One ironclad rule of any public policy is unintended consequences. They may be small or large, but are almost never a happy
story. The Obama administration is just beginning to see some of those unintended consequences arising from their pressure
on the Chrysler bankruptcy plan.
In order to make Chrysler emerge from a quick bankruptcy, the administration accepted an unusual plan that was brought to bankruptcy court a few weeks back. The plan (which included two months of paid shutdown) divided a significant part of the company's surviving assets.
This is what happens in bankruptcy. The rules are complex, but it comes down to handing out money (or stock in this case) to folks based upon when and how they gave the company money. The taxpayer is supposed to be first (if back taxes were owed), followed by lenders and, finally, investors. Of course, within each category, money gets doled out depending on the level of government, the types of loans, and the types of investments made by each group. All in all, it is a lawyer's dream.

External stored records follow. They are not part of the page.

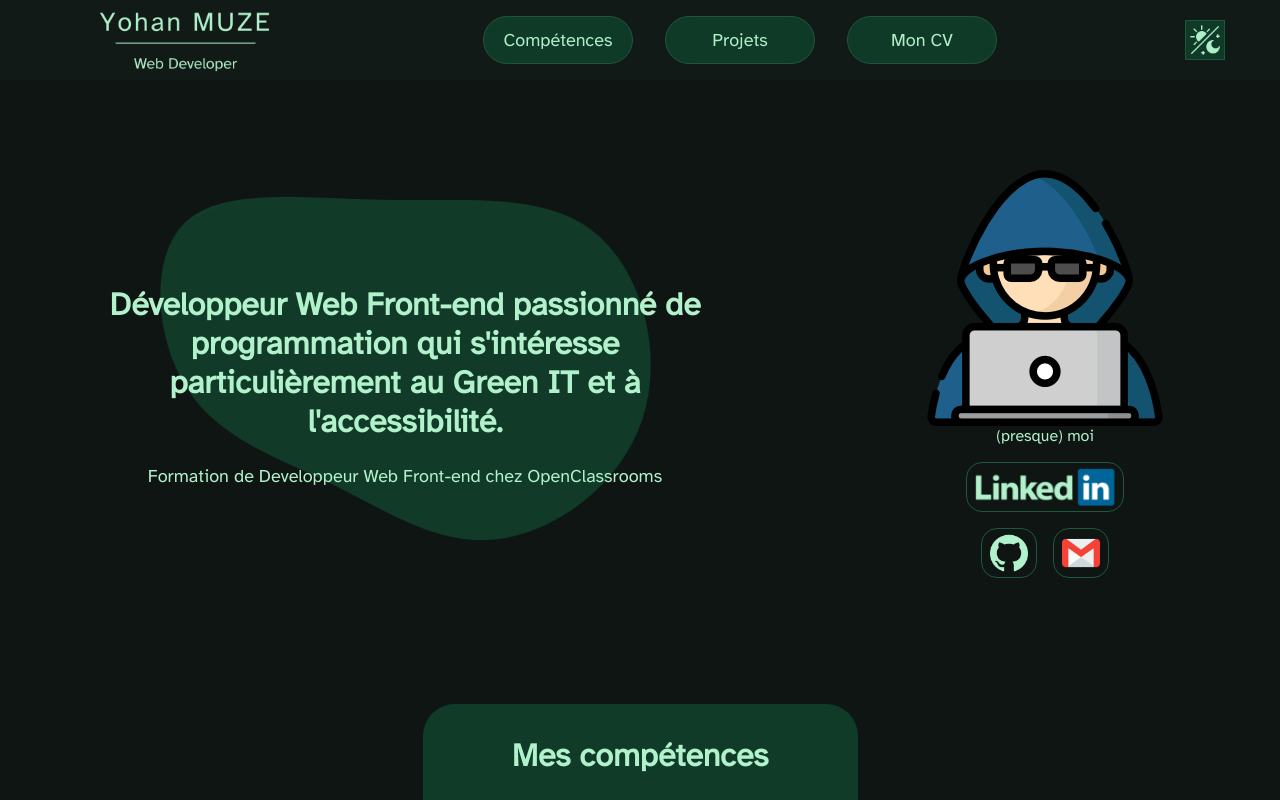
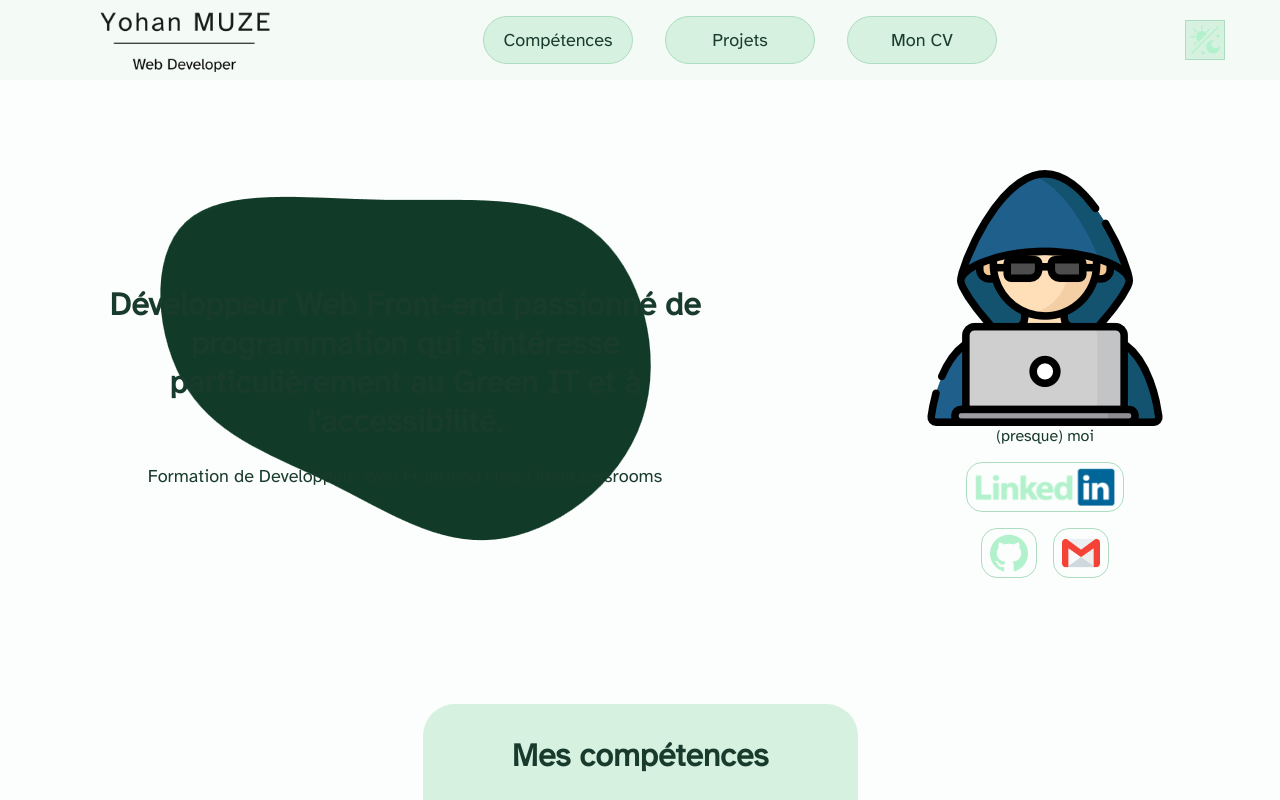
Before and after one commit to YohanMuze/Portfolio-, a website: page index.html in a window 1280 px wide. Both pictures are taken after a click on the button 1205 px from the left and 40 px from the top of the page. Shown: the top 800 px of the page. Drawn offline with nearby package versions, Linux system fonts and the light colour scheme.

Commit message:
added functions for dark mode

```diff
--- a/index.html
+++ b/index.html
@@ -22,7 +22,7 @@
 <body id="accueil" class="dark">
     <header class="header">
         <div class="header_logo">
-            <a href="#accueil"><img src="./public/logo-green.png" alt="Yohan Muzé, web developer"></a>
+            <a href="#accueil"><img id="logo" src="./public/logo-dark.png" alt="Yohan Muzé, web developer"></a>
         </div>
         <nav class="nav">
             <ul class="nav_ul">
--- a/src/index.js
+++ b/src/index.js
@@ -1,5 +1,45 @@
 const body = document.body;
 const modal = document.querySelector("#modal-article");
+
+document.querySelector(".btn-toggle-mode").addEventListener("click", toggleMode);
+
+/************* Dark-mode functions ***************/
+function toggleMode() {
+    toggleClass(body, "light", "dark");
+    togglePng();
+}
+
+function toggleClass(el, prev, next) {
+    if (el.className === prev) {
+        el.className = next;
+    }
+    else {
+        el.className = prev;
+    }
+}
+
+function toggleImg() {
+    if (body.className === "light") {
+        document.querySelector("#logo").src = "./public/logo-light.png";
+    }
+    else if (body.className === "dark") {
+        document.querySelector("#logo").src = "./public/logo-dark.png";
+    }
+}
+
+function togglePng() {
+    if (body.className === "light") {
+        let source = document.querySelector("#logo").src
+        let result = source.replace(new RegExp("dark"), "light");
+        document.querySelector("#logo").src = result;
+    }
+    else if (body.className === "dark") {
+        let source = document.querySelector("#logo").src
+        let result = source.replace(new RegExp("light"), "dark");
+        document.querySelector("#logo").src = result;
+    }
+}
+
 
 /********* Gallery display functions : **********/
 function clearGallery(selector) {
@@ -74,8 +114,7 @@ function addLink(datas, location) {
 }
 
 
-
-    /********* Modal's functions *********/
+/******************* Modal's functions *********************/
 
 function openModal(e) {
     e.preventDefault();
```
Also changed, not shown: public/logo-dark.png, public/logo-green.png (deleted), public/logo-light.png (added).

In many cases, groups that are owed money agree to the new terms. If they don't, or if the firm cannot figure out how to make the payments, the bankruptcy judge can have the firm liquidated—or sold off in parts. The Obama administration used the soft power of threats effectively, making most investors and lenders accept relatively poor levels of compensation. They did this to allow many more resources to be directed to United Auto Workers pensions. This had the dual benefit of preventing the Pension Guarantee Trust (aka taxpayer) from picking up the pieces and benefiting a key political ally (the UAW).
To get this agreement, the administration busily demonized "investors" whom it thought should be more willing to part with their money. The president even went so far as to say, "... are the bondholders, the lenders, the money people, are they willing to make sacrifices ... ?" Investors often are easy to demonize. No doubt their representatives wear expensive suits and know how to order 10 types of coffee at Starbucks. Indeed, about 70 percent in this case are groups already receiving bailout funds.
Unfortunately for Chrysler, some of the investors just might not be as easy to characterize as fat cats. In fact, it turns out, many of them are us. It should not be too surprising that, in a country where two-thirds of households own stock, almost one-third of Chrysler's investors are schoolteachers, college administrators, firefighters and police officers. These "vultures" of Wall Street finance have seen the value of their hard work severely hampered by the Chrysler plan.
Here in Indiana, State Treasurer Richard Mourdock has taken the surprising step of honoring his oath of office and challenging the Chrysler arrangement, so far with no luck, on the grounds that it is illegal.
Chrysler has fired back at Indiana, threatening job losses if the case comes to court. Sounds like another good case of the law of unintended consequences.
Hicks is director of the Center for Business and Economic Research at Ball State University. His column appears weekly. He can be reached at firstname.lastname@example.org.